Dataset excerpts
-=-=-

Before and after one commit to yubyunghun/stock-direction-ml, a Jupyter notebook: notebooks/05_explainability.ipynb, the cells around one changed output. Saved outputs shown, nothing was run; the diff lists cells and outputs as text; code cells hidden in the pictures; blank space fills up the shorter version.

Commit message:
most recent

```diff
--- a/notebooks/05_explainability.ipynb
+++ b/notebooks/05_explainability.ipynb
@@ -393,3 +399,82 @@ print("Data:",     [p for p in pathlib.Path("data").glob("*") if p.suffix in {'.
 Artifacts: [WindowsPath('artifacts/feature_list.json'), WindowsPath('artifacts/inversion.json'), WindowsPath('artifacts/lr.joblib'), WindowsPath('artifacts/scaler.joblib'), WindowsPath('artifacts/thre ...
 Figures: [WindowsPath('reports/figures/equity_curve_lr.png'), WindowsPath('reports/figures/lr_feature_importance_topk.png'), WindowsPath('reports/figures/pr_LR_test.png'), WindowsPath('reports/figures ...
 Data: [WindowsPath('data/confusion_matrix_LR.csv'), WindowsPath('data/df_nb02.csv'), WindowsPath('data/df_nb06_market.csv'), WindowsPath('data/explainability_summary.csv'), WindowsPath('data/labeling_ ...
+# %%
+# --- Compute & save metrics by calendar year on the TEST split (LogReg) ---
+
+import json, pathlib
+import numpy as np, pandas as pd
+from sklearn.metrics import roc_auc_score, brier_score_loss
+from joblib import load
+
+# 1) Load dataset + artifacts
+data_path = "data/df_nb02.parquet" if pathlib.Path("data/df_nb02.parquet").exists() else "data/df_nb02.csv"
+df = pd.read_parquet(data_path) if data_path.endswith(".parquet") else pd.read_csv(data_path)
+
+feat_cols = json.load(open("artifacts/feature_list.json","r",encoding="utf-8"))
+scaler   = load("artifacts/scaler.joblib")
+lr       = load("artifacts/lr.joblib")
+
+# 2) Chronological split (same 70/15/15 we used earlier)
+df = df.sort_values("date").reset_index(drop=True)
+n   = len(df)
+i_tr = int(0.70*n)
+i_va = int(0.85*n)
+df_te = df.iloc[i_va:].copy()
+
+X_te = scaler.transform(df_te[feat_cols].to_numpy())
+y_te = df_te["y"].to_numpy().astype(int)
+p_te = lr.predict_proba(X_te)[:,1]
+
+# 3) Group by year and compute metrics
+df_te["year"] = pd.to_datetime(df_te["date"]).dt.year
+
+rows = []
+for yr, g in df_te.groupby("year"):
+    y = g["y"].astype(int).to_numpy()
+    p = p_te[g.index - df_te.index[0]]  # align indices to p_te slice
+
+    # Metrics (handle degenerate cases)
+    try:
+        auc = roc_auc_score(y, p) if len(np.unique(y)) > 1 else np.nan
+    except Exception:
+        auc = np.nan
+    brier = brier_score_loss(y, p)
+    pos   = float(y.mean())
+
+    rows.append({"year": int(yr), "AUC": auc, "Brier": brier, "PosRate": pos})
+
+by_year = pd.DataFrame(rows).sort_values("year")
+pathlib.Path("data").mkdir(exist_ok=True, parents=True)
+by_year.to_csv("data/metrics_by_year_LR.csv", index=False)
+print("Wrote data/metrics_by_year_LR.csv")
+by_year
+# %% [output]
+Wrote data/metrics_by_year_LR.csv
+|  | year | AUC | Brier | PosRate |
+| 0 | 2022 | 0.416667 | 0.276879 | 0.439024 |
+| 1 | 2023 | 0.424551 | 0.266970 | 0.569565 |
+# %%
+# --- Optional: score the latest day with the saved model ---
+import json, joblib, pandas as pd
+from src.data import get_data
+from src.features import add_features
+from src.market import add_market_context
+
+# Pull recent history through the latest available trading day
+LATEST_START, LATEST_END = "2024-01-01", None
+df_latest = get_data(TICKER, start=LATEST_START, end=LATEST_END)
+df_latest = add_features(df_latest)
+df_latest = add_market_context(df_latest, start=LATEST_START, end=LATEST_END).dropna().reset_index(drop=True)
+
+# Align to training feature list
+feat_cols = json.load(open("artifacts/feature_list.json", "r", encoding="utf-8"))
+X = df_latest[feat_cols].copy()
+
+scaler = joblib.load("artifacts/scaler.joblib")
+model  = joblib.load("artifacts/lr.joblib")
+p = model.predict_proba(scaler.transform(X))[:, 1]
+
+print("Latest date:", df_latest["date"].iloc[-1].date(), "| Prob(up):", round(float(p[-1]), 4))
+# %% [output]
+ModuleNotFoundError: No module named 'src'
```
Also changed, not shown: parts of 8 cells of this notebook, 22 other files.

-=-=-

__Your goal__: Leaving no line out, return the data above verbatim.

__Completed task__:
Before and after one commit to yubyunghun/stock-direction-ml, a Jupyter notebook: notebooks/05_explainability.ipynb, the cells around one changed output. Saved outputs shown, nothing was run; the diff lists cells and outputs as text; code cells hidden in the pictures; blank space fills up the shorter version.

Commit message:
most recent

```diff
--- a/notebooks/05_explainability.ipynb
+++ b/notebooks/05_explainability.ipynb
@@ -393,3 +399,82 @@ print("Data:",     [p for p in pathlib.Path("data").glob("*") if p.suffix in {'.
 Artifacts: [WindowsPath('artifacts/feature_list.json'), WindowsPath('artifacts/inversion.json'), WindowsPath('artifacts/lr.joblib'), WindowsPath('artifacts/scaler.joblib'), WindowsPath('artifacts/thre ...
 Figures: [WindowsPath('reports/figures/equity_curve_lr.png'), WindowsPath('reports/figures/lr_feature_importance_topk.png'), WindowsPath('reports/figures/pr_LR_test.png'), WindowsPath('reports/figures ...
 Data: [WindowsPath('data/confusion_matrix_LR.csv'), WindowsPath('data/df_nb02.csv'), WindowsPath('data/df_nb06_market.csv'), WindowsPath('data/explainability_summary.csv'), WindowsPath('data/labeling_ ...
+# %%
+# --- Compute & save metrics by calendar year on the TEST split (LogReg) ---
+
+import json, pathlib
+import numpy as np, pandas as pd
+from sklearn.metrics import roc_auc_score, brier_score_loss
+from joblib import load
+
+# 1) Load dataset + artifacts
+data_path = "data/df_nb02.parquet" if pathlib.Path("data/df_nb02.parquet").exists() else "data/df_nb02.csv"
+df = pd.read_parquet(data_path) if data_path.endswith(".parquet") else pd.read_csv(data_path)
+
+feat_cols = json.load(open("artifacts/feature_list.json","r",encoding="utf-8"))
+scaler   = load("artifacts/scaler.joblib")
+lr       = load("artifacts/lr.joblib")
+
+# 2) Chronological split (same 70/15/15 we used earlier)
+df = df.sort_values("date").reset_index(drop=True)
+n   = len(df)
+i_tr = int(0.70*n)
+i_va = int(0.85*n)
+df_te = df.iloc[i_va:].copy()
+
+X_te = scaler.transform(df_te[feat_cols].to_numpy())
+y_te = df_te["y"].to_numpy().astype(int)
+p_te = lr.predict_proba(X_te)[:,1]
+
+# 3) Group by year and compute metrics
+df_te["year"] = pd.to_datetime(df_te["date"]).dt.year
+
+rows = []
+for yr, g in df_te.groupby("year"):
+    y = g["y"].astype(int).to_numpy()
+    p = p_te[g.index - df_te.index[0]]  # align indices to p_te slice
+
+    # Metrics (handle degenerate cases)
+    try:
+        auc = roc_auc_score(y, p) if len(np.unique(y)) > 1 else np.nan
+    except Exception:
+        auc = np.nan
+    brier = brier_score_loss(y, p)
+    pos   = float(y.mean())
+
+    rows.append({"year": int(yr), "AUC": auc, "Brier": brier, "PosRate": pos})
+
+by_year = pd.DataFrame(rows).sort_values("year")
+pathlib.Path("data").mkdir(exist_ok=True, parents=True)
+by_year.to_csv("data/metrics_by_year_LR.csv", index=False)
+print("Wrote data/metrics_by_year_LR.csv")
+by_year
+# %% [output]
+Wrote data/metrics_by_year_LR.csv
+|  | year | AUC | Brier | PosRate |
+| 0 | 2022 | 0.416667 | 0.276879 | 0.439024 |
+| 1 | 2023 | 0.424551 | 0.266970 | 0.569565 |
+# %%
+# --- Optional: score the latest day with the saved model ---
+import json, joblib, pandas as pd
+from src.data import get_data
+from src.features import add_features
+from src.market import add_market_context
+
+# Pull recent history through the latest available trading day
+LATEST_START, LATEST_END = "2024-01-01", None
+df_latest = get_data(TICKER, start=LATEST_START, end=LATEST_END)
+df_latest = add_features(df_latest)
+df_latest = add_market_context(df_latest, start=LATEST_START, end=LATEST_END).dropna().reset_index(drop=True)
+
+# Align to training feature list
+feat_cols = json.load(open("artifacts/feature_list.json", "r", encoding="utf-8"))
+X = df_latest[feat_cols].copy()
+
+scaler = joblib.load("artifacts/scaler.joblib")
+model  = joblib.load("artifacts/lr.joblib")
+p = model.predict_proba(scaler.transform(X))[:, 1]
+
+print("Latest date:", df_latest["date"].iloc[-1].date(), "| Prob(up):", round(float(p[-1]), 4))
+# %% [output]
+ModuleNotFoundError: No module named 'src'
```
Also changed, not shown: parts of 8 cells of this notebook, 22 other files.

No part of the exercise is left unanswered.